TASK DESCRIPTION:
Take every line from the entries below that includes the word "size" and copy it.

Top of PROVIDED DATA

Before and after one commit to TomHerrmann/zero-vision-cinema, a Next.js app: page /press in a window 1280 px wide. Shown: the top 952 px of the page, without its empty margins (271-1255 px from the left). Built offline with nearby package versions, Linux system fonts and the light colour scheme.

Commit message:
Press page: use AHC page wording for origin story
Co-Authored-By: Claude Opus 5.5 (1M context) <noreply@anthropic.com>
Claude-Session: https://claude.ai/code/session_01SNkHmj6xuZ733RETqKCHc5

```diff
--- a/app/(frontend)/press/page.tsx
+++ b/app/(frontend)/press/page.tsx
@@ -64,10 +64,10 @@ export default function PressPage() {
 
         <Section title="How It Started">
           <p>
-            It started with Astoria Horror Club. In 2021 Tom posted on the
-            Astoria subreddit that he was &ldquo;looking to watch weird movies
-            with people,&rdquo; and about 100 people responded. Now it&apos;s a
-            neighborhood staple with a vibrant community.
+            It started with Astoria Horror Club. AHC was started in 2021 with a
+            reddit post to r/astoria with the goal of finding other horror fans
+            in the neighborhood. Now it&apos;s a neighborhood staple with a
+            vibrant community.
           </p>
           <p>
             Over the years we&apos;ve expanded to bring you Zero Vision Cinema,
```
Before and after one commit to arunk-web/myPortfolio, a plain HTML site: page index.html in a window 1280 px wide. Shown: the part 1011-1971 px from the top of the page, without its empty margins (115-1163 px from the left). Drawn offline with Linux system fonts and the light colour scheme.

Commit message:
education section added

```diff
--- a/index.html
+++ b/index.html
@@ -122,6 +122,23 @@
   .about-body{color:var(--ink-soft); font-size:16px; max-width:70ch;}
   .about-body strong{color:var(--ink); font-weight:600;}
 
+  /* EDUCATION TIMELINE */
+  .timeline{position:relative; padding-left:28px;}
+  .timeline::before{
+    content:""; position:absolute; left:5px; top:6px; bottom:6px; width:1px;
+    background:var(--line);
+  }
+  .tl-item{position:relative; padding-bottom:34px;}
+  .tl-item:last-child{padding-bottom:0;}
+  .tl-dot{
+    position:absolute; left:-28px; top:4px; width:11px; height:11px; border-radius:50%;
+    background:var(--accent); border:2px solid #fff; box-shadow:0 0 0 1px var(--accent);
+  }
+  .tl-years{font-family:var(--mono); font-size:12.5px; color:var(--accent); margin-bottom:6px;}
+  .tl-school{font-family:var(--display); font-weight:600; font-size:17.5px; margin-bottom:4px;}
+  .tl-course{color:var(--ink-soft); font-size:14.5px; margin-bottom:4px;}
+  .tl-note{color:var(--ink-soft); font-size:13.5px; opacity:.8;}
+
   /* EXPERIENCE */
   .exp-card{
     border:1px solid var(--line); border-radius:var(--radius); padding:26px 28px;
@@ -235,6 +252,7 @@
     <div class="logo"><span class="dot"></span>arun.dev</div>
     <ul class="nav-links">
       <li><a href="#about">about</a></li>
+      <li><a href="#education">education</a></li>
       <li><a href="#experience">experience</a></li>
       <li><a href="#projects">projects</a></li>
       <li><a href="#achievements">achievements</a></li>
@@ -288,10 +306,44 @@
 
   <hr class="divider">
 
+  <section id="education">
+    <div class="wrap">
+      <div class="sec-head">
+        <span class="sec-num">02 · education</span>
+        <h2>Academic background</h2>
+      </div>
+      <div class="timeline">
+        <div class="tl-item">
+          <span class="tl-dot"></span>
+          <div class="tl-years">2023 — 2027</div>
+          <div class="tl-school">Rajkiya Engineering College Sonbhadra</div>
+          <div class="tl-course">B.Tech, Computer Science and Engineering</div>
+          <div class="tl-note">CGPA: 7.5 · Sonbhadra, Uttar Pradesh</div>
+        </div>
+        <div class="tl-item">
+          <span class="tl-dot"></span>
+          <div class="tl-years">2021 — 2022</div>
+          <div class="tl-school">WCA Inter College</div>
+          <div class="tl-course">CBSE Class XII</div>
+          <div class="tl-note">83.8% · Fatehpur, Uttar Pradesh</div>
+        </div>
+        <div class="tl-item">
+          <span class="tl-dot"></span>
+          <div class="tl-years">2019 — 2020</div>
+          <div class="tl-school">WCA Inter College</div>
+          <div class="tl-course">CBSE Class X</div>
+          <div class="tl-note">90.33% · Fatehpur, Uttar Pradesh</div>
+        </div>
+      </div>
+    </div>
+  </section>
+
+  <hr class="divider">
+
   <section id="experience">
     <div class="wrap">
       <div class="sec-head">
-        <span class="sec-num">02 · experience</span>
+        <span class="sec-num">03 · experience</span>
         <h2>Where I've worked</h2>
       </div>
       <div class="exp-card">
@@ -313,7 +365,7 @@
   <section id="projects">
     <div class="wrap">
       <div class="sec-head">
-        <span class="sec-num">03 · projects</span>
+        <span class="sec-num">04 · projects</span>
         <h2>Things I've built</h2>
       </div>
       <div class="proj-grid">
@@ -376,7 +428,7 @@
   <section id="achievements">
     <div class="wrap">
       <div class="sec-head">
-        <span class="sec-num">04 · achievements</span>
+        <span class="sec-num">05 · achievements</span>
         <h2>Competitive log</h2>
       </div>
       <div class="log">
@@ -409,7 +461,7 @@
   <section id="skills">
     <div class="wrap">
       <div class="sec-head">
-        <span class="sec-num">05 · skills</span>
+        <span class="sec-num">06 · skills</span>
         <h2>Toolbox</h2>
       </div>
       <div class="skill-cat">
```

Bottom of PROVIDED DATA

RESPONSE TO THIS EXERCISE:
   .about-body{color:var(--ink-soft); font-size:16px; max-width:70ch;}
+  .tl-years{font-family:var(--mono); font-size:12.5px; color:var(--accent); margin-bottom:6px;}
+  .tl-school{font-family:var(--display); font-weight:600; font-size:17.5px; margin-bottom:4px;}
+  .tl-course{color:var(--ink-soft); font-size:14.5px; margin-bottom:4px;}
+  .tl-note{color:var(--ink-soft); font-size:13.5px; opacity:.8;}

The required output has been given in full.